▶ _What is required_: Reproduce the listing below exactly, minus its pictures.

▶ _Dataset records_:
· · · · · · ·
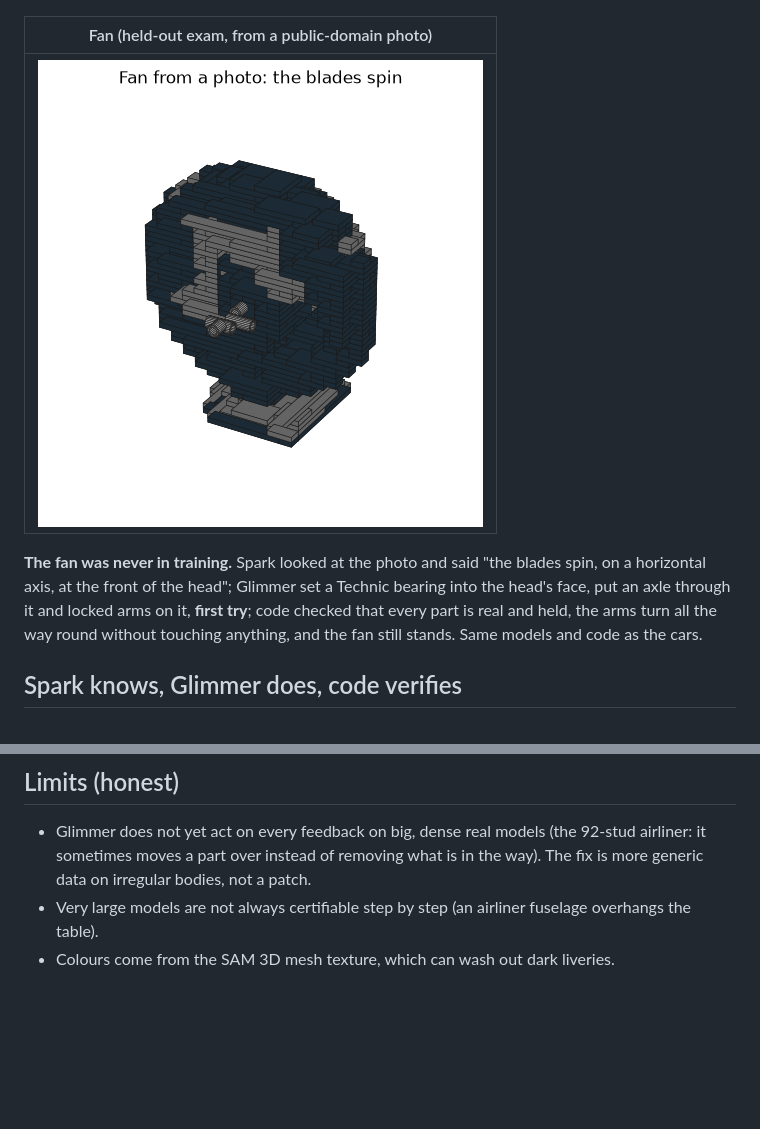
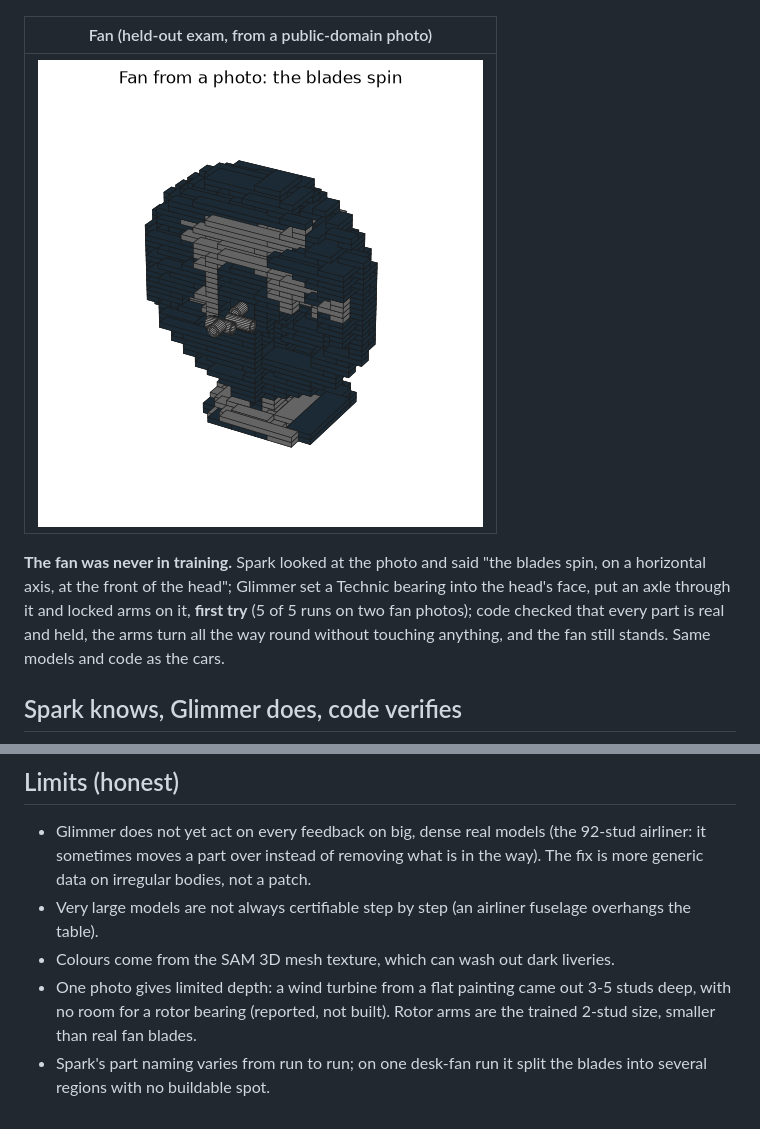
Before and after one commit to vvennela/samgo, a Markdown page: README.md, 2 parts joined by grey strips. Rendered like a GitHub page; pictures changed too: docs/images/fan.png; blank space fills up the shorter version.

Commit message:
README: fan result across runs, honest limits (photo depth, rotor size, Spark variance)

```diff
--- a/README.md
+++ b/README.md
@@ -17,7 +17,7 @@ models: **SAM 3.1**, **SAM 3D**, **Muse Spark** and **Muse Glimmer** (fine-tuned
 
 **The fan was never in training.** Spark looked at the photo and said "the blades spin, on a horizontal axis, at
 the front of the head"; Glimmer set a Technic bearing into the head's face, put an axle through it and locked arms
-on it, **first try**; code checked that every part is real and held, the arms turn all the way round without
+on it, **first try** (5 of 5 runs on two fan photos); code checked that every part is real and held, the arms turn all the way round without
 touching anything, and the fan still stands. Same models and code as the cars.
 
 
@@ -121,3 +121,7 @@ chain script and results are in `runs/rN_chain.sh` and `fireworks-training-runs/
   part over instead of removing what is in the way). The fix is more generic data on irregular bodies, not a patch.
 - Very large models are not always certifiable step by step (an airliner fuselage overhangs the table).
 - Colours come from the SAM 3D mesh texture, which can wash out dark liveries.
+- One photo gives limited depth: a wind turbine from a flat painting came out 3-5 studs deep, with no room for a
+  rotor bearing (reported, not built). Rotor arms are the trained 2-stud size, smaller than real fan blades.
+- Spark's part naming varies from run to run; on one desk-fan run it split the blades into several regions with no
+  buildable spot.
```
· · · · · · ·
▶ _Your response_:
Before and after one commit to vvennela/samgo, a Markdown page: README.md, 2 parts joined by grey strips. Rendered like a GitHub page; pictures changed too: docs/images/fan.png; blank space fills up the shorter version.

Commit message:
README: fan result across runs, honest limits (photo depth, rotor size, Spark variance)

```diff
--- a/README.md
+++ b/README.md
@@ -17,7 +17,7 @@ models: **SAM 3.1**, **SAM 3D**, **Muse Spark** and **Muse Glimmer** (fine-tuned
 
 **The fan was never in training.** Spark looked at the photo and said "the blades spin, on a horizontal axis, at
 the front of the head"; Glimmer set a Technic bearing into the head's face, put an axle through it and locked arms
-on it, **first try**; code checked that every part is real and held, the arms turn all the way round without
+on it, **first try** (5 of 5 runs on two fan photos); code checked that every part is real and held, the arms turn all the way round without
 touching anything, and the fan still stands. Same models and code as the cars.
 
 
@@ -121,3 +121,7 @@ chain script and results are in `runs/rN_chain.sh` and `fireworks-training-runs/
   part over instead of removing what is in the way). The fix is more generic data on irregular bodies, not a patch.
 - Very large models are not always certifiable step by step (an airliner fuselage overhangs the table).
 - Colours come from the SAM 3D mesh texture, which can wash out dark liveries.
+- One photo gives limited depth: a wind turbine from a flat painting came out 3-5 studs deep, with no room for a
+  rotor bearing (reported, not built). Rotor arms are the trained 2-stud size, smaller than real fan blades.
+- Spark's part naming varies from run to run; on one desk-fan run it split the blades into several regions with no
+  buildable spot.
```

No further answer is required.